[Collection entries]
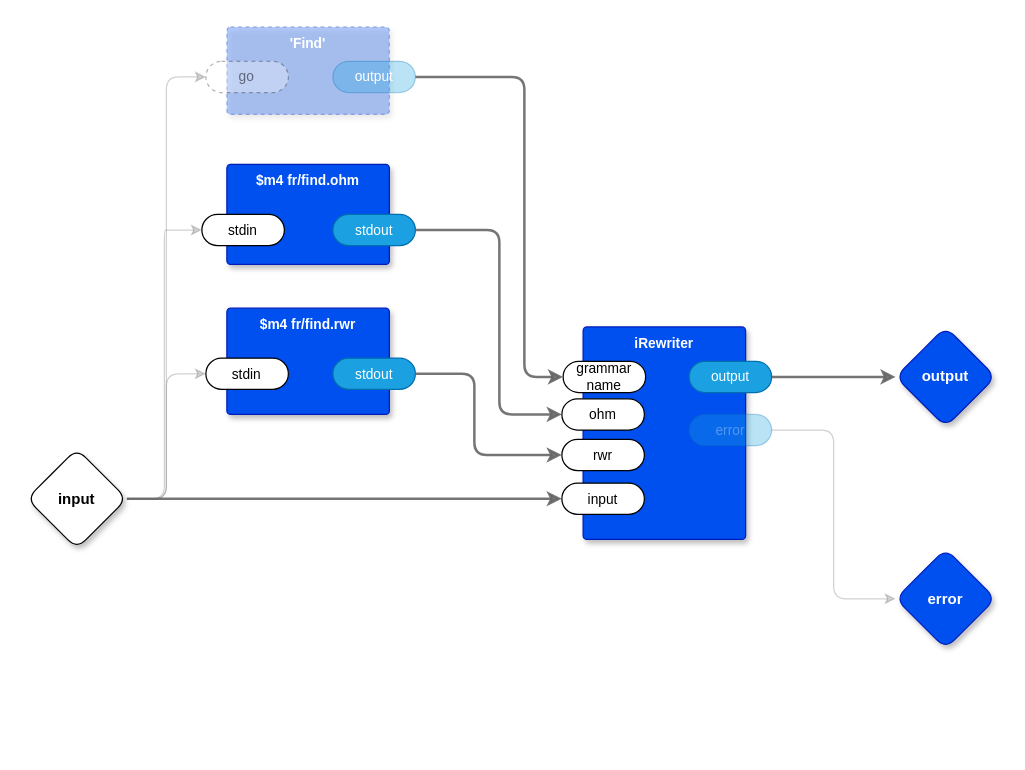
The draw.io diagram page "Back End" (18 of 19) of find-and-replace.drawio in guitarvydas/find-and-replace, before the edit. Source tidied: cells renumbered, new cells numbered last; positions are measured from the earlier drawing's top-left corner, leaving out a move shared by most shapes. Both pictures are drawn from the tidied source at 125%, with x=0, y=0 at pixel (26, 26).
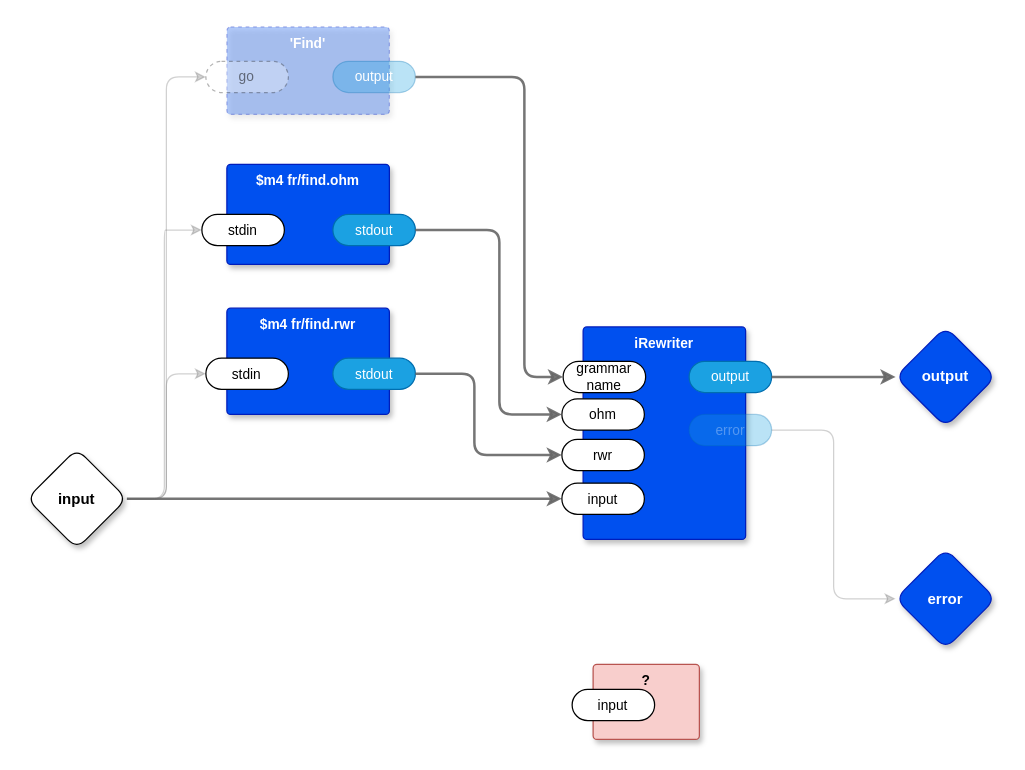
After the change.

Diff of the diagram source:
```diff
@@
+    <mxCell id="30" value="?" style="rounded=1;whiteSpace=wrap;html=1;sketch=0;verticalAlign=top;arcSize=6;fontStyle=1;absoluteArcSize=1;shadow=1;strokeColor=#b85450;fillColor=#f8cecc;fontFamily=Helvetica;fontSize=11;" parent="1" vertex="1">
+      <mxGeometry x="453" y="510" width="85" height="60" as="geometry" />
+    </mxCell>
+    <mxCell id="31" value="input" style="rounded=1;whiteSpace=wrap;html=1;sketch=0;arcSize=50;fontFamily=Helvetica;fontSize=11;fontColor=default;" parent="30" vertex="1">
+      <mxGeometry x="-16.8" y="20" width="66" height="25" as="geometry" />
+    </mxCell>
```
* * *
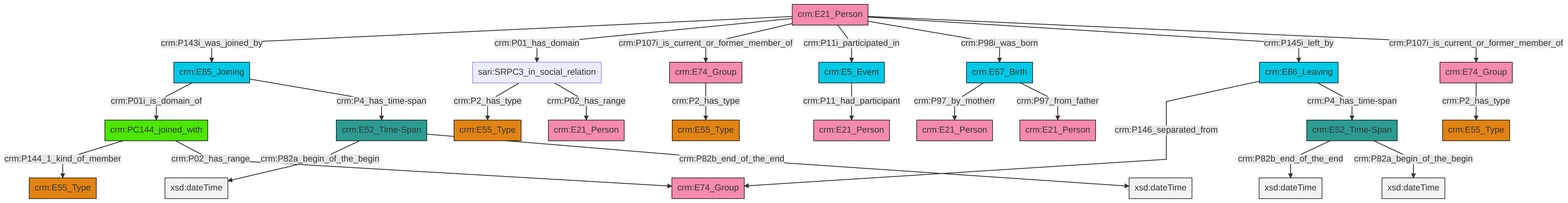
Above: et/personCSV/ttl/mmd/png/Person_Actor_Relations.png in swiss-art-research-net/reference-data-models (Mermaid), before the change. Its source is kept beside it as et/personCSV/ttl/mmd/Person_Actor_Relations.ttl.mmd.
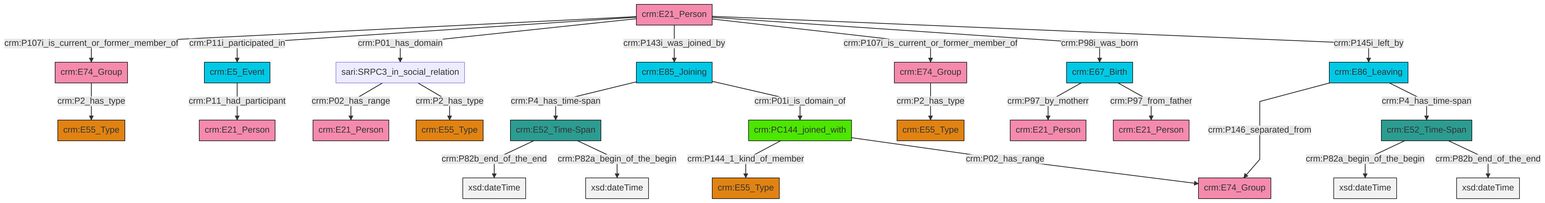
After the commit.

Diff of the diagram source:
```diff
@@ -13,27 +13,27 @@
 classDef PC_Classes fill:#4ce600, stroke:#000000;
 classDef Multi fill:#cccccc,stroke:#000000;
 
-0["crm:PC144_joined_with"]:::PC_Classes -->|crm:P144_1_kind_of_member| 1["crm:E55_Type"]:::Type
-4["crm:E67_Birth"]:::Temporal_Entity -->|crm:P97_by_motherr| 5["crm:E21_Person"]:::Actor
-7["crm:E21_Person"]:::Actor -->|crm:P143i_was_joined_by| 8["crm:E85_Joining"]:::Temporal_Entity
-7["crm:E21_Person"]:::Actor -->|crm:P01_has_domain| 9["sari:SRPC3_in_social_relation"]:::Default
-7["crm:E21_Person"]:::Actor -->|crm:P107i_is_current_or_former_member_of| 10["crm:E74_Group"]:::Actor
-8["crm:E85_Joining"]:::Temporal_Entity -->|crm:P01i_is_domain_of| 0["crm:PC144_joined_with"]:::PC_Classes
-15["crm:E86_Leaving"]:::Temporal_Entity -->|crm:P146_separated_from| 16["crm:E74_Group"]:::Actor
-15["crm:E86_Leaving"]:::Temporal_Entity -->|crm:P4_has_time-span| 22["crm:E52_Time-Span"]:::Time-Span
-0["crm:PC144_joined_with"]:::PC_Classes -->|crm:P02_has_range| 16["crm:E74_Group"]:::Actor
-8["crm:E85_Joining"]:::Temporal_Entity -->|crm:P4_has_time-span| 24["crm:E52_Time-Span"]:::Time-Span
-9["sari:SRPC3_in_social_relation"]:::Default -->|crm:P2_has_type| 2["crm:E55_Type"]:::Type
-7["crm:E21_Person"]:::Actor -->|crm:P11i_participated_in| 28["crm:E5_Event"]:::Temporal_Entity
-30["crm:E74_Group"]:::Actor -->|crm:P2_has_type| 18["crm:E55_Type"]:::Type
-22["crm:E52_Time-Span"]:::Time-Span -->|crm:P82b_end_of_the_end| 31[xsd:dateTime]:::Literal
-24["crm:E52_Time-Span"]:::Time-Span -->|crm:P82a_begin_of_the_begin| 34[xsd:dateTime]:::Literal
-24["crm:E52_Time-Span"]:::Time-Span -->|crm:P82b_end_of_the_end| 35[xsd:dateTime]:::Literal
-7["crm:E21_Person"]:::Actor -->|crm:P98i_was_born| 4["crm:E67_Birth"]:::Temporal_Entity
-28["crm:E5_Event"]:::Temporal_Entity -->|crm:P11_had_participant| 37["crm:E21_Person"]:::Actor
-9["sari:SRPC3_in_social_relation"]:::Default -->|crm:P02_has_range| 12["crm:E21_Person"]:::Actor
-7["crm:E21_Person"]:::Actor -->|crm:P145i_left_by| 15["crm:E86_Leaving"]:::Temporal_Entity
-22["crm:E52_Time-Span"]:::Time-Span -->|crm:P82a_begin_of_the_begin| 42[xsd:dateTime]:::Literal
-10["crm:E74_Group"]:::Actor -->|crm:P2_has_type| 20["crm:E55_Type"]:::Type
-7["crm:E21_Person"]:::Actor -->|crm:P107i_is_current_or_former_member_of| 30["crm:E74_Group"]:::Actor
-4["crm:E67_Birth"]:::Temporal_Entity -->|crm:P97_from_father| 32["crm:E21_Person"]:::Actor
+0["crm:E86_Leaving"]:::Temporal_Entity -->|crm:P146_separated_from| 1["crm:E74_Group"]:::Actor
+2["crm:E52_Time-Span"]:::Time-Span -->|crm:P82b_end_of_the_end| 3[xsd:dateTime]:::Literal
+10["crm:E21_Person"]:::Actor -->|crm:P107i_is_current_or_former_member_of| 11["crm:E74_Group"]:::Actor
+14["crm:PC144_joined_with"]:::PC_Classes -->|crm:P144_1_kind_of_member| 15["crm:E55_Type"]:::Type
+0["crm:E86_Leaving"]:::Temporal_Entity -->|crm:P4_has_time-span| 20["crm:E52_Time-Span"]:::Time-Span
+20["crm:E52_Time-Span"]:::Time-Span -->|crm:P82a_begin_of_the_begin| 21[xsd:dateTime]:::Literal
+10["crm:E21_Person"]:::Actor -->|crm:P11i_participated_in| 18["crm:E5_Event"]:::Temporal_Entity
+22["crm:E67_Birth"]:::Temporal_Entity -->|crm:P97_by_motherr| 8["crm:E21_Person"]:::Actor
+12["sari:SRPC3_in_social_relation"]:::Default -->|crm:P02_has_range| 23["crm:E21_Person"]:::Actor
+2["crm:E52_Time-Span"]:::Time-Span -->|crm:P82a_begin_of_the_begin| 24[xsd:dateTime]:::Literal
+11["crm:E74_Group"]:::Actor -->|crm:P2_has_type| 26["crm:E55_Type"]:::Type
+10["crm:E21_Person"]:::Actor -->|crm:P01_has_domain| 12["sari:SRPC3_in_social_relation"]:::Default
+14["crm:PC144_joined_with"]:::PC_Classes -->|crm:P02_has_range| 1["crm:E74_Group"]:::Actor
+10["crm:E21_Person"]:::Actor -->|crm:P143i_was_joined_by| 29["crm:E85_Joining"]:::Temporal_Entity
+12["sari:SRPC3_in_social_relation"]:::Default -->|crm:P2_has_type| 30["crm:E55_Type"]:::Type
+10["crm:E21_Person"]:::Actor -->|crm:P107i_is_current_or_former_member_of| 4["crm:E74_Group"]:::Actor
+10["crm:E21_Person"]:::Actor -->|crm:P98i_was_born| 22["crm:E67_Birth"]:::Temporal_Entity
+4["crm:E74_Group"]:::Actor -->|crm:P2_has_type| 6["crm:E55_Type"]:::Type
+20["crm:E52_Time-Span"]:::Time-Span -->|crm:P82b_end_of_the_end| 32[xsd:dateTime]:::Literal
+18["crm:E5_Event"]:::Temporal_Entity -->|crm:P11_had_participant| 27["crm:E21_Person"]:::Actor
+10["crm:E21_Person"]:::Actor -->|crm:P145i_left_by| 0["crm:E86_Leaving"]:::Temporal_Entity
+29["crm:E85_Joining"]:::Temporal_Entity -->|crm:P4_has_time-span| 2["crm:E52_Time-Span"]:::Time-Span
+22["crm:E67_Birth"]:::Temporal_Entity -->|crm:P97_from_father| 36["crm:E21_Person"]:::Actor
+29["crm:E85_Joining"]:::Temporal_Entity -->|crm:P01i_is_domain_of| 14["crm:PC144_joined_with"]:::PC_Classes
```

▶ **What this task involves**: Go through the data and count every line where the word "height" appears. Give only that count.

▶ **Exercise result**: 2